Brazilian women focused Wednesday during their annual March 8 march across the Federal District of Brasilia (DF) on the eight femicides already recorded so far this year in the country's capital, Agencia Brasil reported.
Montevideo Mayor Carolina Cosse took center stage during the Women's Day demonstrations across Avenida 18 de Julio organized by 50 feminist collectives under the motto against hunger and oppression.
Argentina's Minister of Women Ayelén Mazzina Wednesday warned that the opposition has long called for the closing of her office but celebrated it did not go beyond words, claiming that the agency's existence was a victory in the heat of feminist struggles.
Dozens of cities in Latin America and around the world were the scene where thousands of women marched on a new International Day for the Elimination of Violence against Women, better known as 25N.
Women took to the streets of the capital cities of the three Spanish-speaking Mercosur countries to celebrate International Women's Day. There were similar events in other towns throughout the region, it was reported.
Thousands of Uruguayan women marched Friday down the streets of Montevideo to protest against what they called the rape culture and urged the Government of President Luis Lacalle Pou to take measures aimed at protecting them.
Tens of thousands on Monday defied coronavirus restrictions, gathering worldwide on International Women's Day to denounce gender violence and inequalities.

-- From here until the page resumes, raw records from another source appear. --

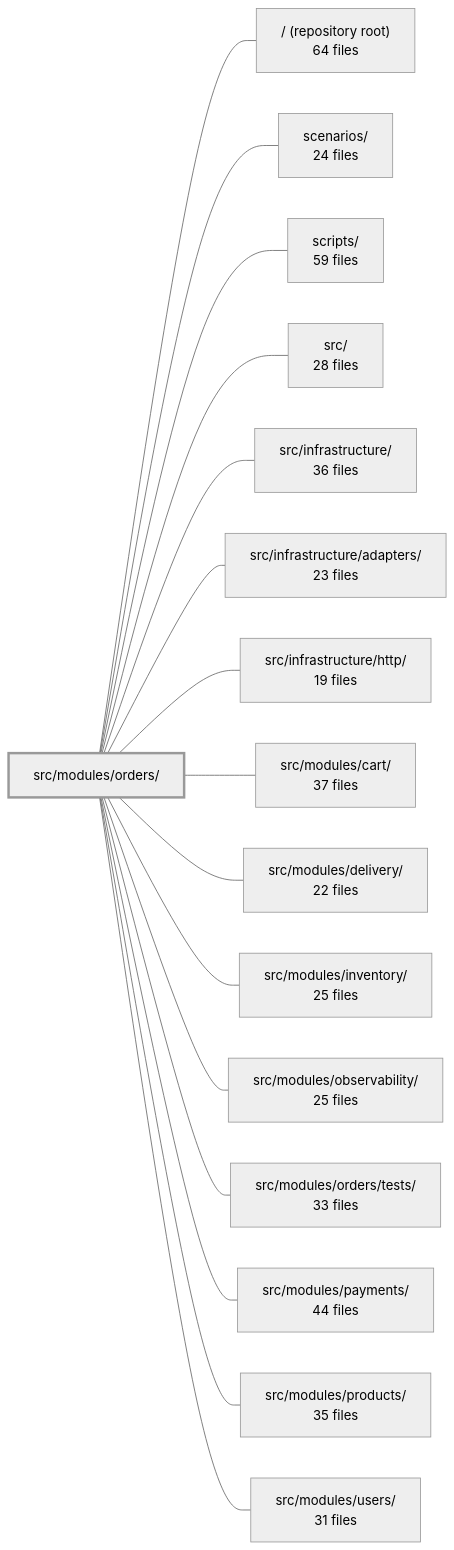
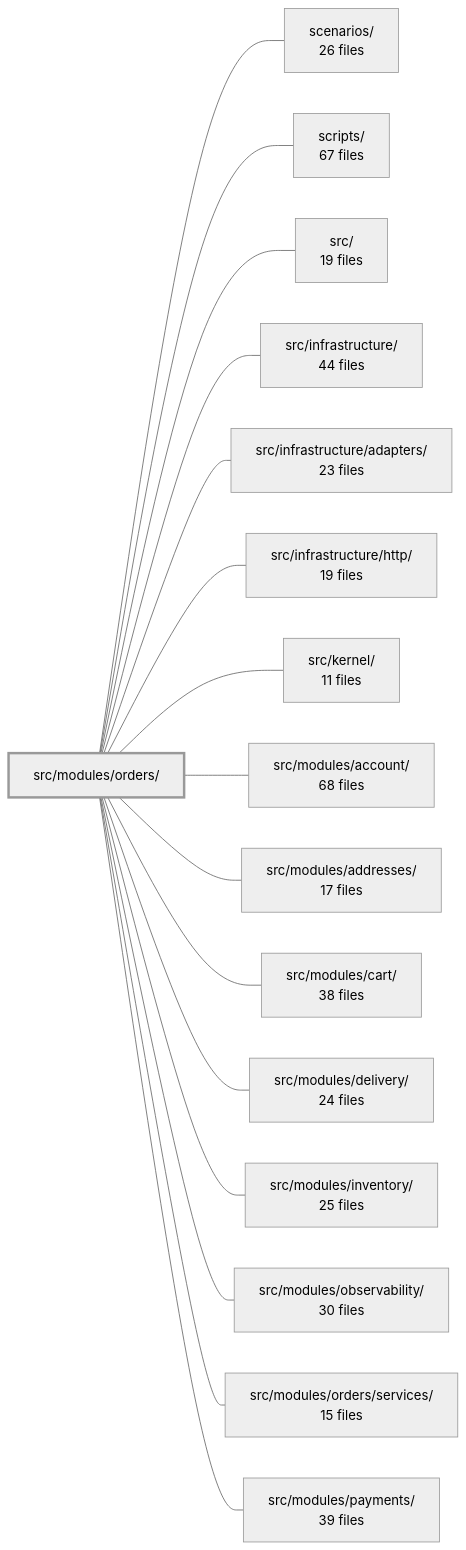
The diagram in .2brain/modules/boilerplate-node-backend_src_modules_orders.md (Guebbit/boilerplate-node-backend), drawn with Mermaid (neutral theme) before and after one commit. The commit also changed other lines of this file and 137 other files, not shown here.

````diff
--- a/.2brain/modules/boilerplate-node-backend_src_modules_orders.md
+++ b/.2brain/modules/boilerplate-node-backend_src_modules_orders.md
@@ -45,35 +45,35 @@
 ```mermaid
 flowchart LR
     m_src_modules_orders["src/modules/orders/"]
-    m_root["/ (repository root)<br/>64 files"]
-    m_scenarios["scenarios/<br/>24 files"]
-    m_scripts["scripts/<br/>59 files"]
-    m_src["src/<br/>28 files"]
-    m_src_infrastructure["src/infrastructure/<br/>36 files"]
+    m_scenarios["scenarios/<br/>26 files"]
+    m_scripts["scripts/<br/>67 files"]
+    m_src["src/<br/>19 files"]
+    m_src_infrastructure["src/infrastructure/<br/>44 files"]
     m_src_infrastructure_adapters["src/infrastructure/adapters/<br/>23 files"]
     m_src_infrastructure_http["src/infrastructure/http/<br/>19 files"]
-    m_src_modules_cart["src/modules/cart/<br/>37 files"]
-    m_src_modules_delivery["src/modules/delivery/<br/>22 files"]
+    m_src_kernel["src/kernel/<br/>11 files"]
+    m_src_modules_account["src/modules/account/<br/>68 files"]
+    m_src_modules_addresses["src/modules/addresses/<br/>17 files"]
+    m_src_modules_cart["src/modules/cart/<br/>38 files"]
+    m_src_modules_delivery["src/modules/delivery/<br/>24 files"]
     m_src_modules_inventory["src/modules/inventory/<br/>25 files"]
-    m_src_modules_observability["src/modules/observability/<br/>25 files"]
-    m_src_modules_orders_tests["src/modules/orders/tests/<br/>33 files"]
-    m_src_modules_payments["src/modules/payments/<br/>44 files"]
-    m_src_modules_products["src/modules/products/<br/>35 files"]
-    m_src_modules_users["src/modules/users/<br/>31 files"]
-    m_src_modules_orders --- m_root
+    m_src_modules_observability["src/modules/observability/<br/>30 files"]
+    m_src_modules_orders_services["src/modules/orders/services/<br/>15 files"]
+    m_src_modules_payments["src/modules/payments/<br/>39 files"]
     m_src_modules_orders --- m_scenarios
     m_src_modules_orders --- m_scripts
     m_src_modules_orders --- m_src
     m_src_modules_orders --- m_src_infrastructure
     m_src_modules_orders --- m_src_infrastructure_adapters
     m_src_modules_orders --- m_src_infrastructure_http
+    m_src_modules_orders --- m_src_kernel
+    m_src_modules_orders --- m_src_modules_account
+    m_src_modules_orders --- m_src_modules_addresses
     m_src_modules_orders --- m_src_modules_cart
     m_src_modules_orders --- m_src_modules_delivery
     m_src_modules_orders --- m_src_modules_inventory
     m_src_modules_orders --- m_src_modules_observability
-    m_src_modules_orders --- m_src_modules_orders_tests
+    m_src_modules_orders --- m_src_modules_orders_services
     m_src_modules_orders --- m_src_modules_payments
-    m_src_modules_orders --- m_src_modules_products
-    m_src_modules_orders --- m_src_modules_users
     style m_src_modules_orders stroke-width:3px
 ```
````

Reuters – The names of women victimized by violence were painted late on Saturday on metal barriers erected around Mexico's national palace ahead of a major women's march as activists turned the fencing into a makeshift billboard for their movement.

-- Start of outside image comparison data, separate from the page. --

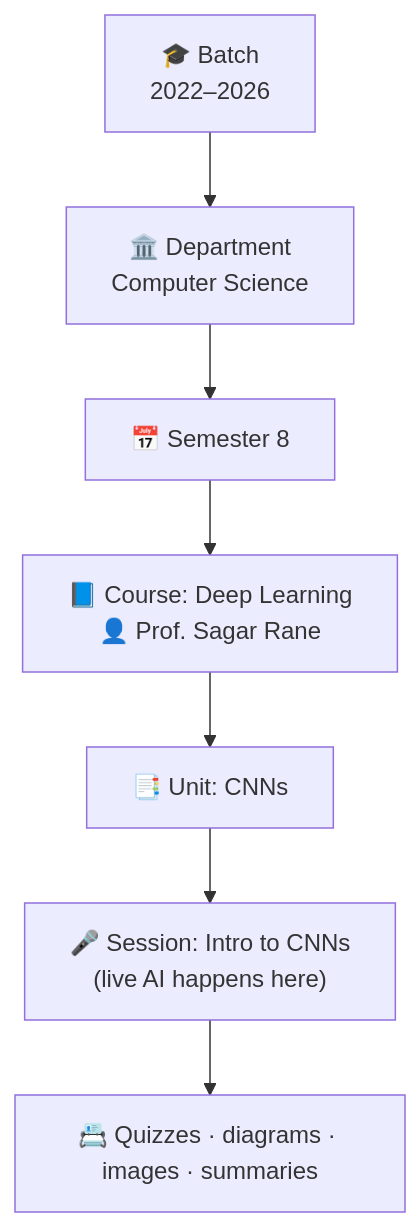
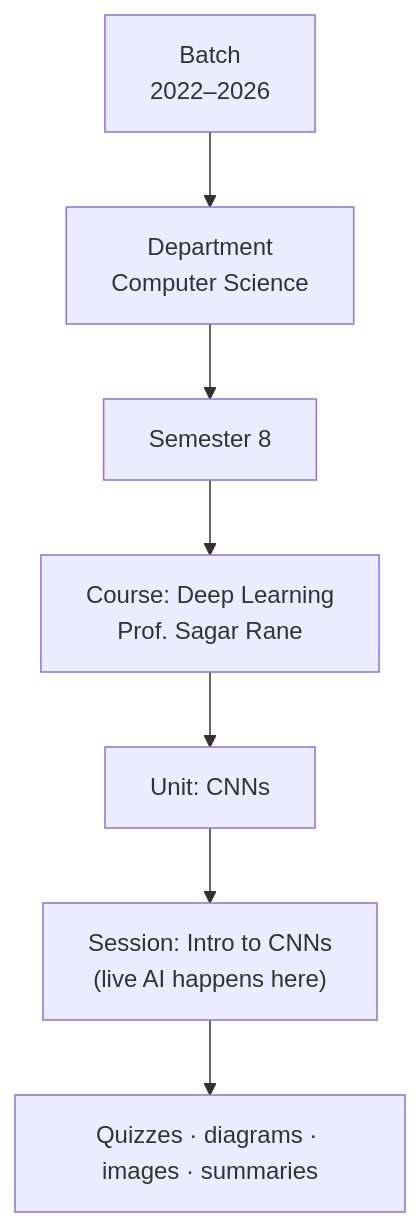
The fourth of 5 diagrams in README.md (Andromeda0007/Aura), drawn with Mermaid before and after one commit. The commit also changed other lines of this file, not shown here.

First line of the commit message:
docs(readme): remove emojis, add architecture mermaid diagram + live demo URLs

````diff
--- a/README.md
+++ b/README.md
@@ -216,9 +234,9 @@
 ```mermaid
 flowchart TD
-    B["🎓 Batch<br/>2022–2026"] --> D["🏛️ Department<br/>Computer Science"]
-    D --> S["📅 Semester 8"]
-    S --> C["📘 Course: Deep Learning<br/>👤 Prof. Sagar Rane"]
-    C --> U["📑 Unit: CNNs"]
-    U --> SE["🎤 Session: Intro to CNNs<br/>(live AI happens here)"]
-    SE --> ART["📇 Quizzes · diagrams · images · summaries"]
+    B["Batch<br/>2022–2026"] --> D["Department<br/>Computer Science"]
+    D --> S["Semester 8"]
+    S --> C["Course: Deep Learning<br/>Prof. Sagar Rane"]
+    C --> U["Unit: CNNs"]
+    U --> SE["Session: Intro to CNNs<br/>(live AI happens here)"]
+    SE --> ART["Quizzes · diagrams · images · summaries"]
 ```
````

Argentine President Alberto Fernandez announced on Tuesday he was sending a new bill on legalizing abortion to Congress, re-opening a debate that has bitterly divided the traditionally Catholic nation.